_WHAT THE EXERCISE ASKS_
Your answer should be every line of the records that contains the word "ngstmp".

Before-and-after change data

□ □ □

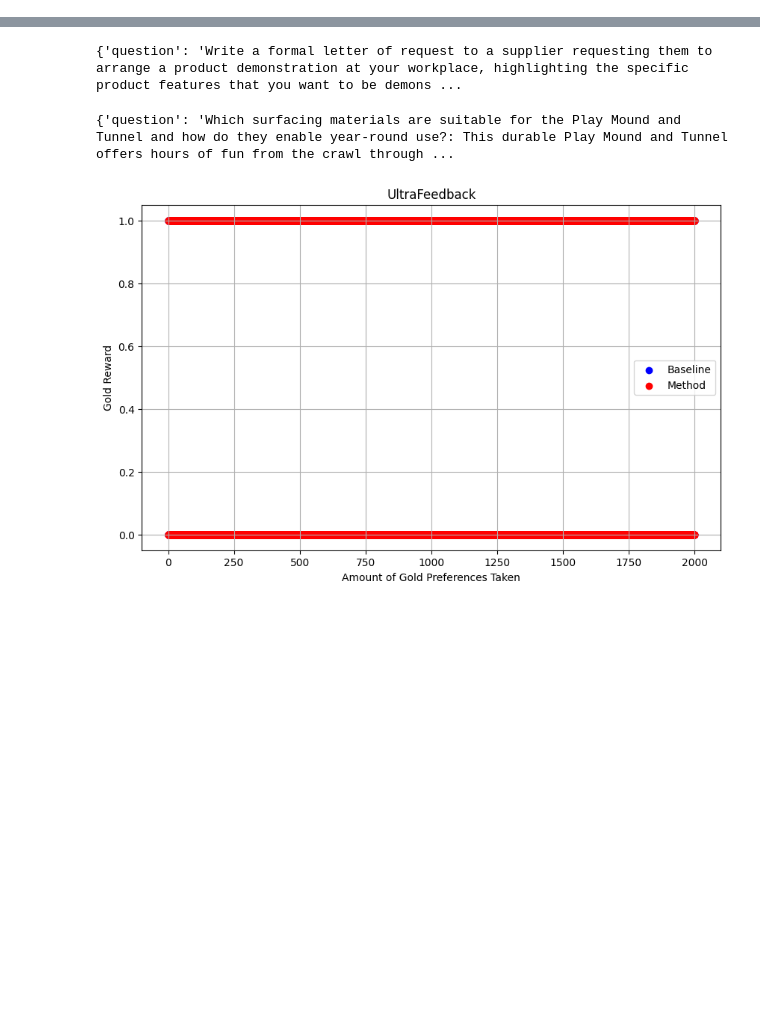
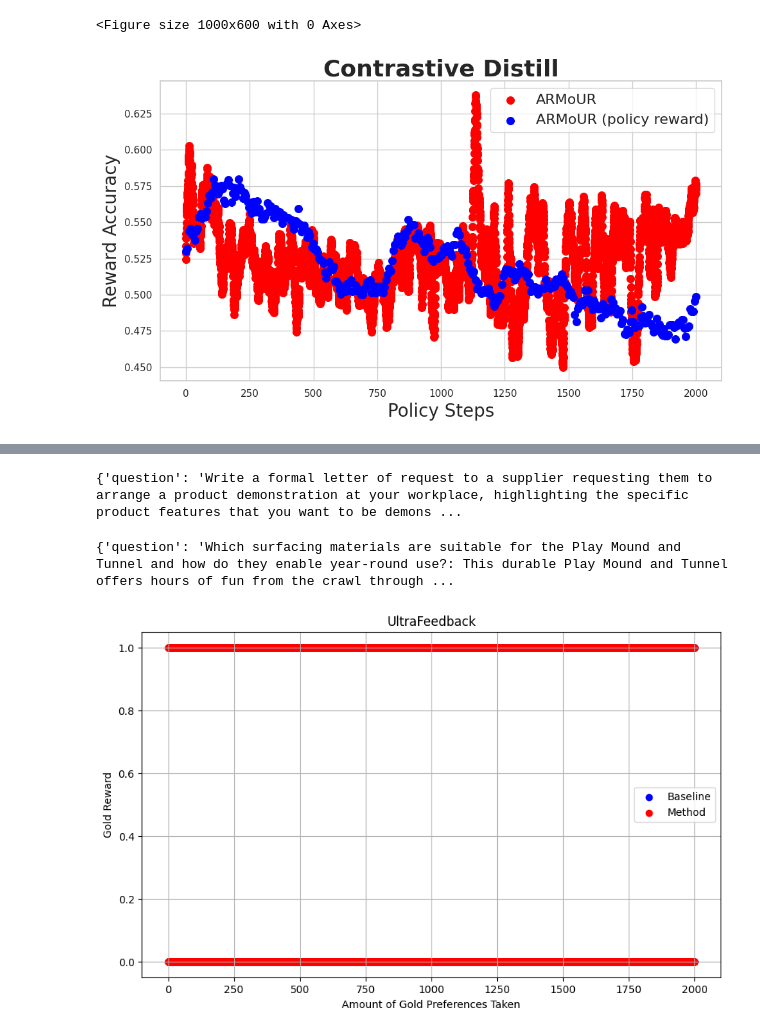
Before and after one commit to PrasannS/d2po, a Jupyter notebook: notebooks/trainlog_analysis.ipynb, the cells around one changed output, grey strips where cells are left out. Cells and saved outputs as stored; diff of their text form; code cells hidden in the pictures; blank space fills up the shorter version.

```diff
--- a/notebooks/trainlog_analysis.ipynb
+++ b/notebooks/trainlog_analysis.ipynb
@@ -278,0 +51,33 @@ loaded method
+# %%
+# loop through all the approaches we want to plot / compare, add them to the things
+for i in range(len(approaches)):
+    a = approaches[i]
+    fnametmp = injsons[a][dset]
+    print(fnametmp)
+    gf = None
+    if norescore[i]:
+        gf = lambda lis: rw.get_synth_rewards(lis, dset if dset!="cdist" else "contrastivedistill")
+        print("NRI")
+    # have a  list of stuff, TODO there's a better way to check this
+    if len(fnametmp)<5:
+        allmethngs = []
+        allmethaccs = []
+        for d in fnametmp:
+            tmpmethod = loadf(d, gf, useselfrewards[i])
+            methngs, methaccs = makengs(tmpmethod)
+            allmethngs.append(methngs)
+            allmethaccs.append(methaccs)
+        ngstmp = combineall(allmethngs)
+        accstmp = combineall(allmethaccs)
+    else:
+        tmpbase = loadf(fnametmp, gf,useselfrewards[i])
+        if len(tmpbase)>100000:
+            # take last 64k in edge cases?
+            tmpbase = tmpbase.iloc[-64000:].reset_index()
+            ngstmp, accstmp = makengs(tmpbase)
+        tmpbase = tmpbase.reset_index(drop=True)
+        ngstmp, accstmp = makengs(tmpbase)
+        ngstmp = list([mean(m) for m in ngstmp])
+
+    allngs.append(ngstmp)
+    allaccs.append(accstmp)
@@ -278,0 +134,6 @@ loaded method
+# %%
+pdict = {labels[a]:(intervmean(allaccs[a], intervs[a] , windows[a]), ratios[a]) for a in range(len(approaches))}
+plot_methods(pdict, xlabel="Policy Steps", ylabel="Reward Accuracy", setname="Contrastive Distill", fname="cdistpolicyacc.pdf")
+# %% [output]
+<Figure size 1000x600 with 0 Axes>
+[figure, added]
```
Also changed, not shown: parts of 24 cells of this notebook, 11 other files.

□ □ □

_RESPONSE TO THIS TASK_
+        ngstmp = combineall(allmethngs)
+            ngstmp, accstmp = makengs(tmpbase)
+        ngstmp, accstmp = makengs(tmpbase)
+        ngstmp = list([mean(m) for m in ngstmp])
+    allngs.append(ngstmp)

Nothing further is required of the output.